> [AIM OF THE EXERCISE] Report every line of the entries that contains the word "QLabel".

> [PROVIDED DATA]
◆ ◆ ◆ ◆ ◆

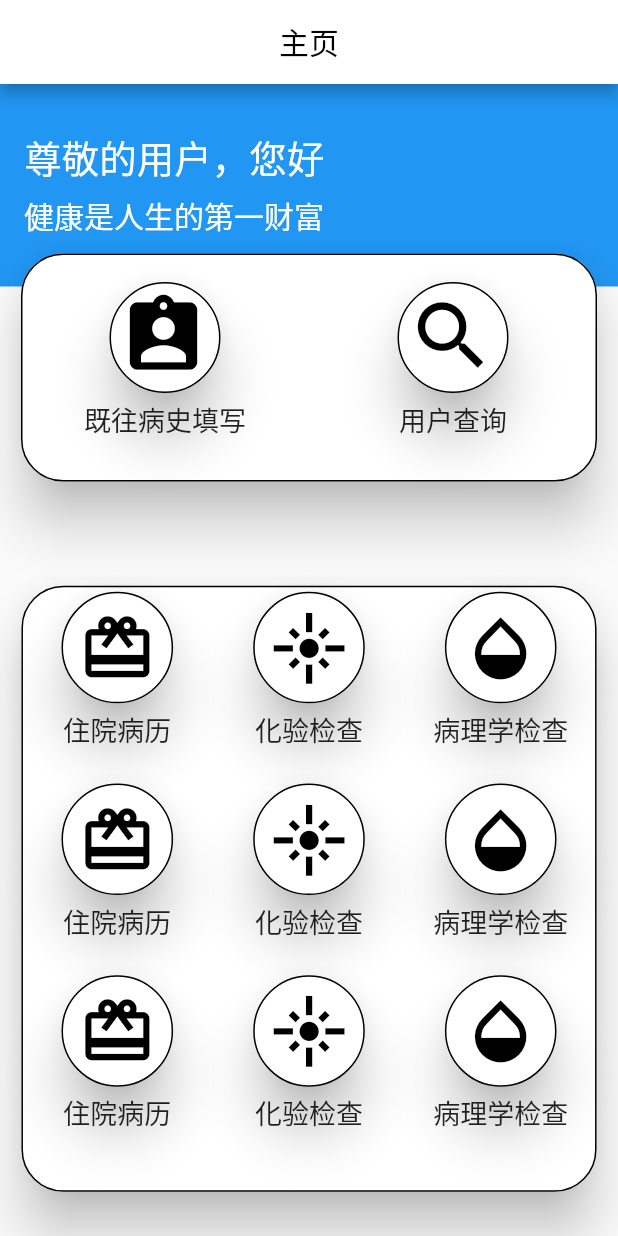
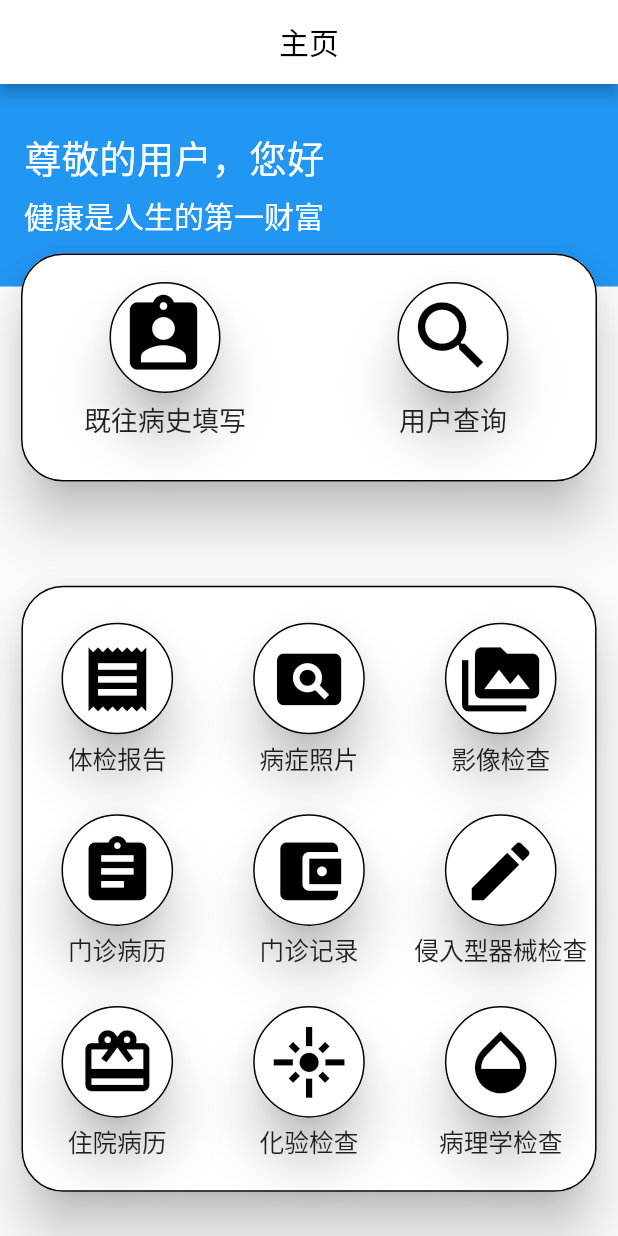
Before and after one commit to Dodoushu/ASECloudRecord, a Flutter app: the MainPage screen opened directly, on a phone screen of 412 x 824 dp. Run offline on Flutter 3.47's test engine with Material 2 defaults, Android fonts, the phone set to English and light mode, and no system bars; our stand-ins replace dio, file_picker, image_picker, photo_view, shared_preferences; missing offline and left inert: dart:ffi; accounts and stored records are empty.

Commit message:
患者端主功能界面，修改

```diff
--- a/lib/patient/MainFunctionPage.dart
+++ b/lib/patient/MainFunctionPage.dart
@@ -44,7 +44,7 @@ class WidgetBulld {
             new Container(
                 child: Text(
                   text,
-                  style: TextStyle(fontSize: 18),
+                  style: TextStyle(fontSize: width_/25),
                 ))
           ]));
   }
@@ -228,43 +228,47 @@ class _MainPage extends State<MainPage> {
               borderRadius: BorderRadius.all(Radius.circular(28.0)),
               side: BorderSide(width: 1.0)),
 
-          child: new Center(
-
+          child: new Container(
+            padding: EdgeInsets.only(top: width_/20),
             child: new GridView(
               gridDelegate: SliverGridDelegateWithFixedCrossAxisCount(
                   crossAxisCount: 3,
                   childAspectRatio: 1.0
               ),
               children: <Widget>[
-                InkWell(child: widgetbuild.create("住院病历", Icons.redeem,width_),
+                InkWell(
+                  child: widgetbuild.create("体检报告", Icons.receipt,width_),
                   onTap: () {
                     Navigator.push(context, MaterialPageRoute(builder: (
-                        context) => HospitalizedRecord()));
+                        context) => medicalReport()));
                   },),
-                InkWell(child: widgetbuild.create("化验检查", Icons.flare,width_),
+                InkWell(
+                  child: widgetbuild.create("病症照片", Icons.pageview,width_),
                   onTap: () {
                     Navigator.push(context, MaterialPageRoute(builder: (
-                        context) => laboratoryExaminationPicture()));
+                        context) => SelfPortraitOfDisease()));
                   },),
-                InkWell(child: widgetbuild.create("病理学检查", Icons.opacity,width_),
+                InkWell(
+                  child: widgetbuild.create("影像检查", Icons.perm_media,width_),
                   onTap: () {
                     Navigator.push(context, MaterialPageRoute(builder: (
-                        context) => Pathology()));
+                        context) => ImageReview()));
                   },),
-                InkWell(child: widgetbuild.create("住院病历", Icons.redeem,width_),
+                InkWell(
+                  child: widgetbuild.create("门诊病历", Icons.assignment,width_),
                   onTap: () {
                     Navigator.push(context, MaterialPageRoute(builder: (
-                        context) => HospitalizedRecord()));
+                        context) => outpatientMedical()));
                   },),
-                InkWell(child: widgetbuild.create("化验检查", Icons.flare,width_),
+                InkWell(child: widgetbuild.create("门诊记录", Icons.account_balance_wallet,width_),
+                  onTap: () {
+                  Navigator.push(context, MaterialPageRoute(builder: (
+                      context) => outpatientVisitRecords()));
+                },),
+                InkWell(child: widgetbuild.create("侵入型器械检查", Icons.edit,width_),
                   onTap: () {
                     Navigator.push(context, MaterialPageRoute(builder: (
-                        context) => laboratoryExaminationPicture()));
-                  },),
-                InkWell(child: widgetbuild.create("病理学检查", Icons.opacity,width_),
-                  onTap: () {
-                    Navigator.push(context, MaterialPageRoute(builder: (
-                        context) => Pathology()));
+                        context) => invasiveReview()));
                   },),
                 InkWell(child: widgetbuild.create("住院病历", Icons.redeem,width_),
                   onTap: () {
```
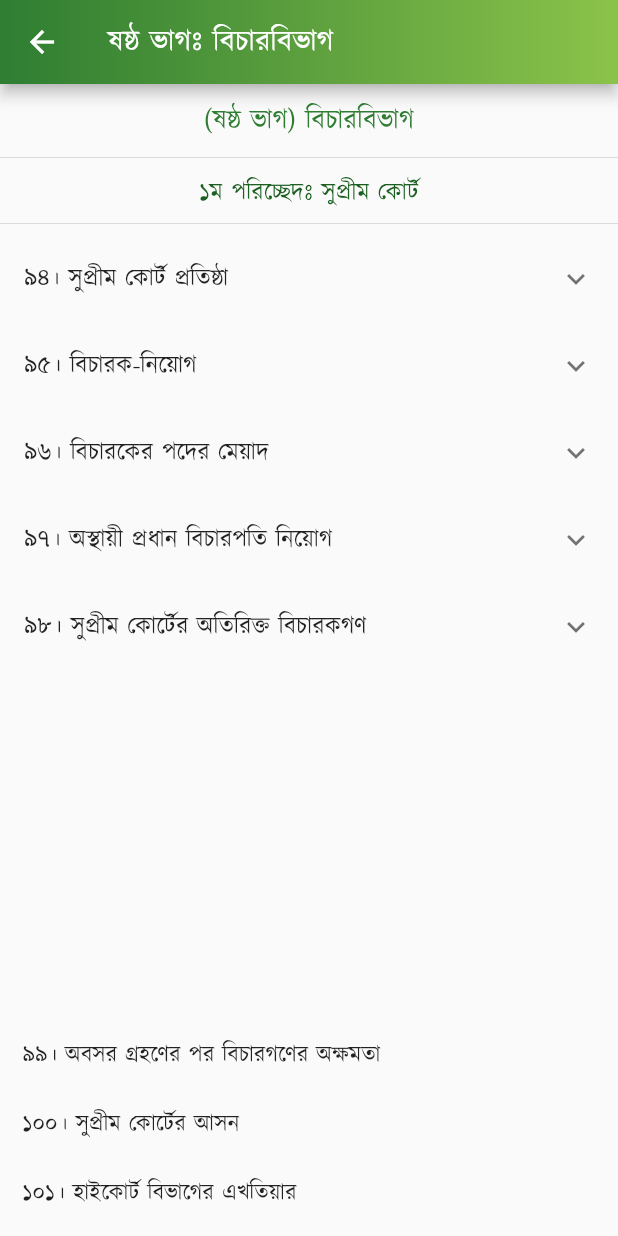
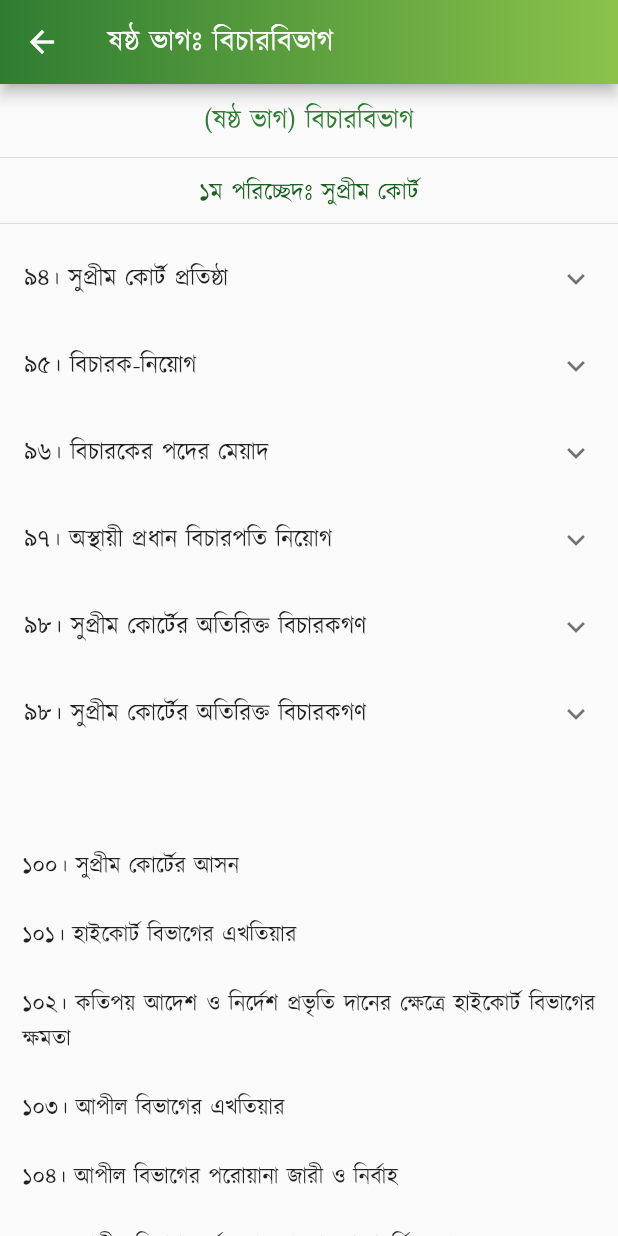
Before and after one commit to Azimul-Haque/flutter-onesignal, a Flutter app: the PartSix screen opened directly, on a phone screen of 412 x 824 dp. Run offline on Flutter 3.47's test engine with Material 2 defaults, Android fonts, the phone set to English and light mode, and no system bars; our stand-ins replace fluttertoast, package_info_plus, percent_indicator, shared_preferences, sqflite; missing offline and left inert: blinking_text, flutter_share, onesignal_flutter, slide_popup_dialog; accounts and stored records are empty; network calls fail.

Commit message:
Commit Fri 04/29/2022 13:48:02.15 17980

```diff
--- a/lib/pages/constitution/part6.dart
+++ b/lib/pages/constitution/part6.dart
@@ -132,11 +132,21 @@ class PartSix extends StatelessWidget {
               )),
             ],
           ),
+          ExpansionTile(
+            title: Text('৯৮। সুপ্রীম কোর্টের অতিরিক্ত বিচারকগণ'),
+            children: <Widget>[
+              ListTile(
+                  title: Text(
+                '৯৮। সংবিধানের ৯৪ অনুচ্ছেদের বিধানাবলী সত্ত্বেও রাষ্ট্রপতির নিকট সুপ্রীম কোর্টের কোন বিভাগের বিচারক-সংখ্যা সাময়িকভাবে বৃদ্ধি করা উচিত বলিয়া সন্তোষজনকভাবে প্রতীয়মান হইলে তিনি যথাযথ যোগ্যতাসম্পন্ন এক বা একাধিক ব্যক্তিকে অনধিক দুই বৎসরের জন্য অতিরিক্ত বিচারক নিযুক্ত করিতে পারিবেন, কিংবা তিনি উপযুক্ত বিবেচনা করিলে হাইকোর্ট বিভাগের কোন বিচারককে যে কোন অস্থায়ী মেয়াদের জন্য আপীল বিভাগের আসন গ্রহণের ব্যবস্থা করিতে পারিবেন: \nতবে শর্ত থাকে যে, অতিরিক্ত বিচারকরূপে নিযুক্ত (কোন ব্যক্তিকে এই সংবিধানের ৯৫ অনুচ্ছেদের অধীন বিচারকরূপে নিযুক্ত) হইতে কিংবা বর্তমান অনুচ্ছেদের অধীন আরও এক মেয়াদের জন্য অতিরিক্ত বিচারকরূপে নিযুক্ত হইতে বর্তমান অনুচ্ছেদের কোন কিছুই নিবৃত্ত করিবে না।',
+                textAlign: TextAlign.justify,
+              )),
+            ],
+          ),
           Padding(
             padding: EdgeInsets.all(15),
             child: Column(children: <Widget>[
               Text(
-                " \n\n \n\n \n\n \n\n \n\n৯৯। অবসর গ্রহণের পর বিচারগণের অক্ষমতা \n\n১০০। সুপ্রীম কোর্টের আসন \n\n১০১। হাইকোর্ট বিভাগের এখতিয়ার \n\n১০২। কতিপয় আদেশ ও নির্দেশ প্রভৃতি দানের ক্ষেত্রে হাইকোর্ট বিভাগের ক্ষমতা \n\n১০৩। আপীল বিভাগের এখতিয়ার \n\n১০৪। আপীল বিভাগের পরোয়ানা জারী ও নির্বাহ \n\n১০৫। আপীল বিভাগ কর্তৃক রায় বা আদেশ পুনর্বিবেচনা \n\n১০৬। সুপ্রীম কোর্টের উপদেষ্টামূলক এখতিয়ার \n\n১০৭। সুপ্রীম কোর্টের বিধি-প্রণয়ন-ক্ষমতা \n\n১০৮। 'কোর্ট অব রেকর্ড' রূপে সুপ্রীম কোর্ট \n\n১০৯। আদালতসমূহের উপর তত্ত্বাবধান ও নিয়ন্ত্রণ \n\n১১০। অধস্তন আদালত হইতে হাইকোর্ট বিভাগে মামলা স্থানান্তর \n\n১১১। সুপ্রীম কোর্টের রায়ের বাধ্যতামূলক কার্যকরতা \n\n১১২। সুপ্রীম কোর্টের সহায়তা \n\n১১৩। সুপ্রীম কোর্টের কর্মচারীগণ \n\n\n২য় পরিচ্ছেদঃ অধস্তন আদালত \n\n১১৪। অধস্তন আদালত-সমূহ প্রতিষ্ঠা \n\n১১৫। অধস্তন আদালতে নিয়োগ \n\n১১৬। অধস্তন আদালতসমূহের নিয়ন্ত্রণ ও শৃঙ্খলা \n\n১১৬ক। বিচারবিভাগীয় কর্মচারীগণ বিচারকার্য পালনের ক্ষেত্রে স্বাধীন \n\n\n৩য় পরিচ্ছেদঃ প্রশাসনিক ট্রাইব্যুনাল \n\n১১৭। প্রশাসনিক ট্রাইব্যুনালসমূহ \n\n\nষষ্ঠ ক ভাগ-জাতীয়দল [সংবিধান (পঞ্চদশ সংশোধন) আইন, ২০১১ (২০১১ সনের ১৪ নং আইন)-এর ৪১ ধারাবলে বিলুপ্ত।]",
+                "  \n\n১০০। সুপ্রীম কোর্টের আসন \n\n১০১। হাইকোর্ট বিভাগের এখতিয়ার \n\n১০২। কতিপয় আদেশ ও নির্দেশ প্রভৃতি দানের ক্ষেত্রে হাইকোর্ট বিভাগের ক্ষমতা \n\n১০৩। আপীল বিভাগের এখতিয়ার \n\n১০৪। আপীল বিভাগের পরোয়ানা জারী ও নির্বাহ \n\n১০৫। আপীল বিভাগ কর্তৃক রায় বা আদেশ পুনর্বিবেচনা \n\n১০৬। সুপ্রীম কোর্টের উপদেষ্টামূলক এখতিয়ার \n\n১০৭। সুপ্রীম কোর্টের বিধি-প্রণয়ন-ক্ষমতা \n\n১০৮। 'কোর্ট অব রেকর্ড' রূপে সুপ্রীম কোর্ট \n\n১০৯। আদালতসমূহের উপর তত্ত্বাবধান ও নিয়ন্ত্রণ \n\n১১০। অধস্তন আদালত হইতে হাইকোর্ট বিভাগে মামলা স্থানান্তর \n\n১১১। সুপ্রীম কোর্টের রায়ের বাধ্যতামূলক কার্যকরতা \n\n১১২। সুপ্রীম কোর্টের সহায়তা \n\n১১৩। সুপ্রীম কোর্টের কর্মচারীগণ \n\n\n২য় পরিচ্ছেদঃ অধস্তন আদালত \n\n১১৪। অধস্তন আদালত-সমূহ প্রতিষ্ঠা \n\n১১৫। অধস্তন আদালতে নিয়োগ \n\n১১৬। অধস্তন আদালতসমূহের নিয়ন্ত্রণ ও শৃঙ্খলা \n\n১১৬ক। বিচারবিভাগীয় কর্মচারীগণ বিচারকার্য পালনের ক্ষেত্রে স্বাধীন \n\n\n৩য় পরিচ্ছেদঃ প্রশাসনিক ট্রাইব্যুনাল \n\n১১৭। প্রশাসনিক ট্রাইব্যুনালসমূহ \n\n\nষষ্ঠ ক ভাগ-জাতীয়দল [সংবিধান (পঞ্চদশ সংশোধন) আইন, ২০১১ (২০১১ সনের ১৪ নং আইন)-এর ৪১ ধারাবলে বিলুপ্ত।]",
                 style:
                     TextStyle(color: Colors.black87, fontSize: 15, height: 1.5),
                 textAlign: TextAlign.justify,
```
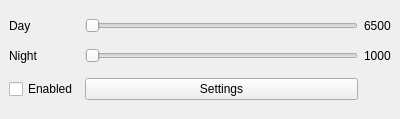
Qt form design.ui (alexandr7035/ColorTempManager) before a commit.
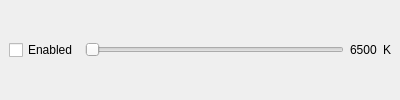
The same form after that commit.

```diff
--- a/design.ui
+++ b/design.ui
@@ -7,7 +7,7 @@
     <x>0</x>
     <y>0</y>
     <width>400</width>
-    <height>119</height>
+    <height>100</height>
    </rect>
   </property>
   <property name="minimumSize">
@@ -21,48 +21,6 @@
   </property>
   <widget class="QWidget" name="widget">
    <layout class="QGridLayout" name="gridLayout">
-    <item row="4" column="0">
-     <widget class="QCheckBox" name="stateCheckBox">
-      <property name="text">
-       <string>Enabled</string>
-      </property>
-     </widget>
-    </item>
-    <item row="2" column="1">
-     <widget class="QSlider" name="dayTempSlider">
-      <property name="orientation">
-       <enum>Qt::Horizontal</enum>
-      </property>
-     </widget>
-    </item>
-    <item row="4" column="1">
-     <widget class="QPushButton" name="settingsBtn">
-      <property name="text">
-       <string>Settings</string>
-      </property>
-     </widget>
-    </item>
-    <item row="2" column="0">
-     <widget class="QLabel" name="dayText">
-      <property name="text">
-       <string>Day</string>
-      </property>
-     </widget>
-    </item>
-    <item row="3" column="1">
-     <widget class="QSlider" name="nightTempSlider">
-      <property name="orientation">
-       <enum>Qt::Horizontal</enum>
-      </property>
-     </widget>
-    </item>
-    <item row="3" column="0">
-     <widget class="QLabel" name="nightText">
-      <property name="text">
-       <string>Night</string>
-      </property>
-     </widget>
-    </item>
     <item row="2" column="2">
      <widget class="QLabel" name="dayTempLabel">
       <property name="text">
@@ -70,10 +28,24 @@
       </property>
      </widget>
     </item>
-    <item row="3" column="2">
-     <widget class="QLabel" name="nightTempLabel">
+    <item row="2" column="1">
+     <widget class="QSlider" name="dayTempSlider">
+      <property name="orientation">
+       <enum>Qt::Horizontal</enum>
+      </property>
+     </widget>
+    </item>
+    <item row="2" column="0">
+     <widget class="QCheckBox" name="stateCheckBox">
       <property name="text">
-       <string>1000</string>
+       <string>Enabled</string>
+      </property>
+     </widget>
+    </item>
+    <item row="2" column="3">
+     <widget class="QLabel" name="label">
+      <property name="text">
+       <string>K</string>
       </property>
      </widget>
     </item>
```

◆ ◆ ◆ ◆ ◆

> [RESPONSE AREA]
-     <widget class="QLabel" name="dayText">
-     <widget class="QLabel" name="nightText">
      <widget class="QLabel" name="dayTempLabel">
-     <widget class="QLabel" name="nightTempLabel">
+     <widget class="QLabel" name="label">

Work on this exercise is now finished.